The sparrows and finches have also been having a difficult time. One day their beech hedge offered cover thicker than the Borneo jungle, the next it was being sliced like a loaf, exposing their roosts for everyone to see. As our landscaper arrived, revving a chainsaw, the birds sought refuge elsewhere. It wasn’t an immediate eviction, though. Since the hedge is enormous, and our man has a day job, it’ll be some time before all of it has been shrunk. Temporarily the birds can move in with friends, further down the garden, while working out where to squat next.
We were away when the first of the thinning took place. I got a call to say that he had shorn a couple of feet, but thought it could take a deeper cut. After we’d seen what he had done, we were to let him know how to proceed.
I felt uneasy on the journey home, because one of the first things I loved about the garden was its wildness. The hedge was like a barbarian’s beard, growing richer and deeper with every year. This was no suburban privet or ornamental box (much as I like both). This was a hedge fit for the Borders: too high for any horse to jump, but with plenty of gaps between its fat, gnarled roots for wildlife to use as a haven or pathway.
It would be impossible, not to mention ridiculous, to try to tame our patch completely. A French-style parterre filled with lavender and roses – my ideal of formal perfection – would look as out of place here as a bouncy castle at Balmoral. The mood of the cottage, as well as the garden, comes in large part from this hedge. Its hidden inner labyrinth of branches and boles hints at the history it has seen, while decades’ worth of priceless leaf mould has accumulated at its base, like the mother of all duvets.
“It’ll look terrible for a year or two,” a neighbour warned when we decided that the seven-foot bulges were blocking out too much light, and shrinking the garden by the day. Looking down on them from the loft, you could see that we were being lapped by ever encroaching waves of green. Yet when we saw what the chainsaw had cut away, we were not in the slightest upset. The bared branches were beautiful. With the fretwork of trunks and boughs fully exposed, it was like a living sculpture. Now, one side of the garden is still enjoying summer, while on the other winter has arrived early.
And the landscaper was right: more needed to be lopped, otherwise the summer house would again be engulfed. Now, with two trailer-loads of wood and leaves already removed, he is almost half way through the job. What remains is the section that is almost twice our height, the hardest part of his task.

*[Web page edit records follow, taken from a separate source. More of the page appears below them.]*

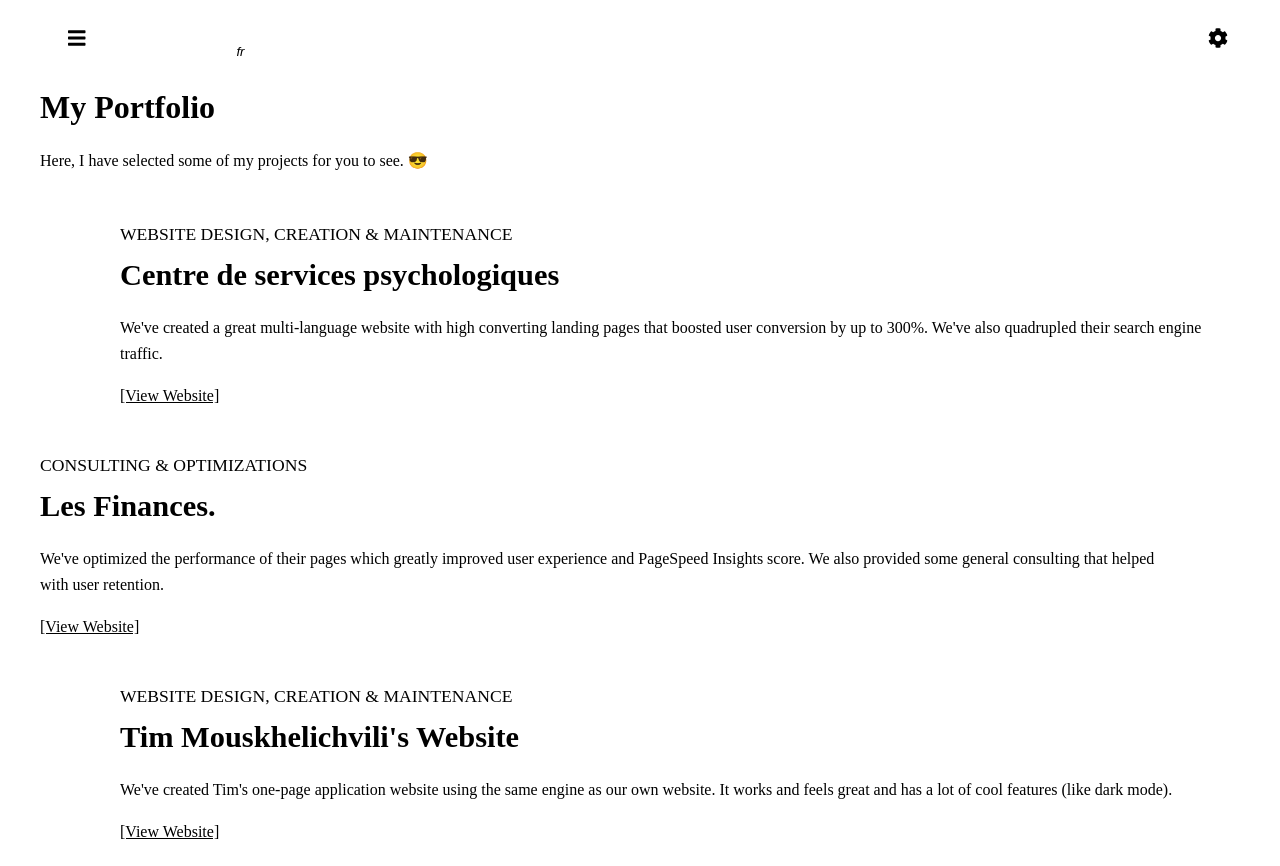
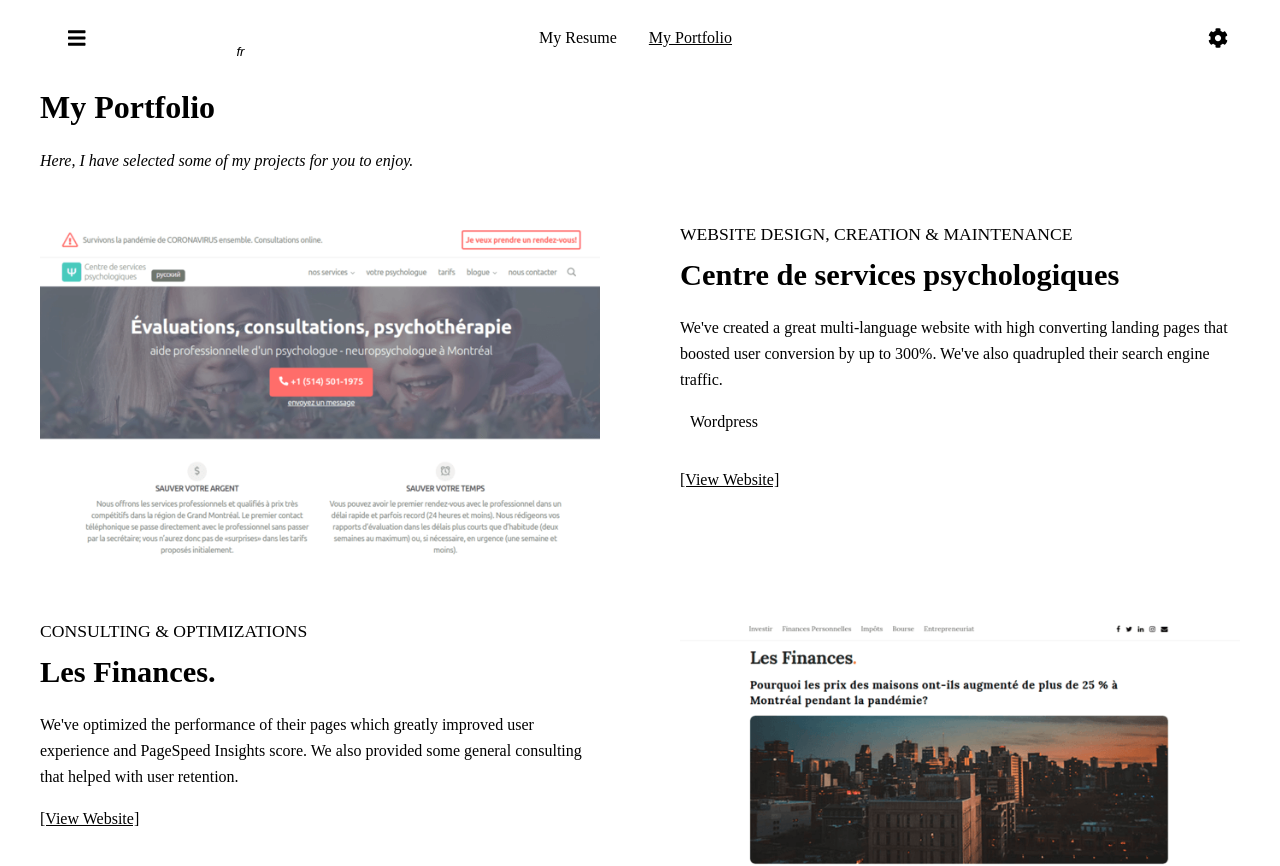
Before and after one commit to TimMouskhelichvili/personal, a Next.js app: page /portfolio in a window 1280 px wide. Shown: the top 866 px of the page. Built offline with nearby package versions, Linux system fonts and the light colour scheme.

Commit message:
fix(website): fixed portfolio localizations

```diff
--- a/src/componentsByPage/portfolio/projects/index.tsx
+++ b/src/componentsByPage/portfolio/projects/index.tsx
@@ -1,5 +1,5 @@
 import React, { ReactElement } from 'react';
-import { StyledImgContainer, StyledSideBySide, StyledSubTitle, StyledOutsideLink } from './style';
+import { StyledImgContainer, StyledSideBySide, StyledSubTitle, StyledOutsideLink, StyledTagsContainer } from './style';
 import { IProject } from 'src/componentsByPage/portfolio/projects/interfaces/IProject';
 import { CustomImage } from 'src/components/elements/customImage';
 import { Paragraph } from 'src/components/elements/paragraph';
@@ -48,6 +48,13 @@
             <StyledSubTitle>{project.subTitle}</StyledSubTitle>
             <Title marginBottom={'20px'}>{project.title}</Title>
             <Paragraph>{project.description}</Paragraph>
+            {project.tags && (
+                <StyledTagsContainer>
+                    {project.tags.map((tag) => (
+                        <div key={tag}>{tag}</div>
+                    ))}
+                </StyledTagsContainer>
+            )}
             {project.href &&
 				<StyledOutsideLink href={project.href} >{link}</StyledOutsideLink>}
         </div>
--- a/src/componentsByPage/portfolio/projects/interfaces/IProject.ts
+++ b/src/componentsByPage/portfolio/projects/interfaces/IProject.ts
@@ -4,6 +4,7 @@
 	subTitle: string;
 	title: string;
 	href?: string;
+	tags?: string[];
 }
 
 export type {
--- a/src/componentsByPage/portfolio/projects/style.ts
+++ b/src/componentsByPage/portfolio/projects/style.ts
@@ -9,6 +9,17 @@
 	padding-left: 0px;
 	padding-right: 0px;
 	margin-bottom: 50px;
+
+	> div {
+		flex: 1 1 0%;
+	}
+
+	@media screen and (max-width: ${devices.smallTablet}) {
+		&:not(:last-of-type) {
+			padding-bottom: 50px;
+			border-bottom: 1px solid ${getThemeVariable('global.borderColor')};
+		}
+	}
 
 	&:nth-child(even) {
 		flex-direction: row-reverse;
@@ -65,6 +76,20 @@
 	}
 `;
 
+const StyledTagsContainer = styled.div`
+	margin-top: 10px;
+
+	> div {
+		border-radius: ${getThemeVariable('global.borderRadius')};
+		background: ${getThemeVariable('pages.portfolio.cardBackground')};
+		padding: 10px;
+		text-align: center;
+		display: inline-block;
+		margin-bottom: 10px;
+		margin-right: 10px;
+	}
+`;
+
 const StyledSubTitle = styled(SubTitle)`
 	@media screen and (max-width: ${devices.smallTablet}) {
 		margin-top: 30px;
@@ -78,6 +103,7 @@
 `;
 
 export {
+    StyledTagsContainer,
     StyledImgContainer,
     StyledSideBySide,
     StyledSubTitle,
--- a/src/componentsByPage/portfolio/style/index.tsx
+++ b/src/componentsByPage/portfolio/style/index.tsx
@@ -1,8 +1,14 @@
 import styled from 'styled-components';
 import { Paragraph } from 'src/components/elements/paragraph';
+import { devices } from 'src/theme';
 
 const StyledParagraph = styled(Paragraph)`
 	margin-bottom: 50px;
+	font-style: italic;
+
+	@media screen and (max-width: ${devices.smallTablet}) {
+		margin-bottom: 20px;
+	}
 `;
 
 export {
--- a/src/localizations/en/menus/index.ts
+++ b/src/localizations/en/menus/index.ts
@@ -1,11 +1,15 @@
 import { IMenuItem } from 'src/interfaces/IMenuItem';
 import { enSitemap } from 'config/sitemap/en';
 
-const enMenuTop: IMenuItem[] = [];
+const enMenuTop: IMenuItem[] = [
+    enSitemap.resume,
+    enSitemap.portfolio
+];
 
 const enSideMenu = [
     enSitemap.blog,
-    enSitemap.resume
+    enSitemap.resume,
+    enSitemap.portfolio
 ];
 
 const enMenuFooter = [
--- a/src/localizations/en/portfolio/index.tsx
+++ b/src/localizations/en/portfolio/index.tsx
@@ -1,5 +1,5 @@
 const enPortfolioLocale = {
-    body: 'Here, I have selected some of my projects for you to see.\u00A0😎',
+    body: 'Here, I have selected some of my projects for you to enjoy.',
     link: '[View Website]',
     projects: [
         {
@@ -8,6 +8,7 @@
             href: 'https://www.psyhelp.ca',
             project: 'psyhelp',
             subTitle: 'Website Design, Creation & Maintenance',
+            tags: [ 'Wordpress' ],
             title: 'Centre de services psychologiques'
         },
         {
--- a/src/localizations/fr/menus/index.tsx
+++ b/src/localizations/fr/menus/index.tsx
@@ -1,11 +1,15 @@
 import { IMenuItem } from 'src/interfaces/IMenuItem';
 import { frSitemap } from 'config/sitemap/fr';
 
-const frMenuTop: IMenuItem[] = [];
+const frMenuTop: IMenuItem[] = [
+    frSitemap.resume,
+    frSitemap.portfolio
+];
 
 const frSideMenu = [
     frSitemap.blog,
-    frSitemap.resume
+    frSitemap.resume,
+    frSitemap.portfolio
 ];
 
 const frMenuFooter = [
--- a/src/localizations/fr/portfolio/index.tsx
+++ b/src/localizations/fr/portfolio/index.tsx
@@ -1,5 +1,5 @@
 const frPortfolioLocale = {
-    body: 'Voici quelques-uns de mes projets sélectionnés. Bonne découverte!\u00A0😎',
+    body: 'Voici quelques-uns de mes projets sélectionnés. Bonne découverte!',
     link: '[Voir Site Web]',
     projects: [
         {
--- a/src/theme/themes/dark/index.ts
+++ b/src/theme/themes/dark/index.ts
@@ -70,6 +70,7 @@
             }
         },
         portfolio: {
+            cardBackground: lighten(.08, colors.background),
             image: {
                 background: lighten(.05, colors.background)
             }
--- a/src/theme/themes/light/index.ts
+++ b/src/theme/themes/light/index.ts
@@ -71,6 +71,7 @@
             }
         },
         portfolio: {
+            cardBackground: darken(.08, colors.background),
             image: {
                 background: darken(.05, colors.background)
             }
```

Already I’m getting cold feet at how much more garden I’ll have to play with. The birds, I suspect, are feeling even chillier, now the wind can ruffle their feathers. For the first few days their consternation was evident, as they hopped and chirruped, bemused at the loss of their old perches. The guilt of this is the worst part of such drastic surgery. Partly to atone for making them homeless, we will be planting a new beech hedge at the top of the garden this autumn, where they’ll soon find a home.
Meanwhile, the row of young copper and green beeches we hoped would one day hide the oil tank are now so dense and lush a barrier, our entire premises are turning into a hymn to the queen of trees. Thanks to the rain, they have put on a foot in the past fortnight. Quietly, as if hoping that we won’t notice, the copper beech by the summer house is gaining strength, dreaming of world domination. We should probably consider renaming the cottage The Beeches, although that might sound confusing, so far from the sea.
Our columns are a platform for writers to express their opinions. They do not necessarily represent the views of the Herald.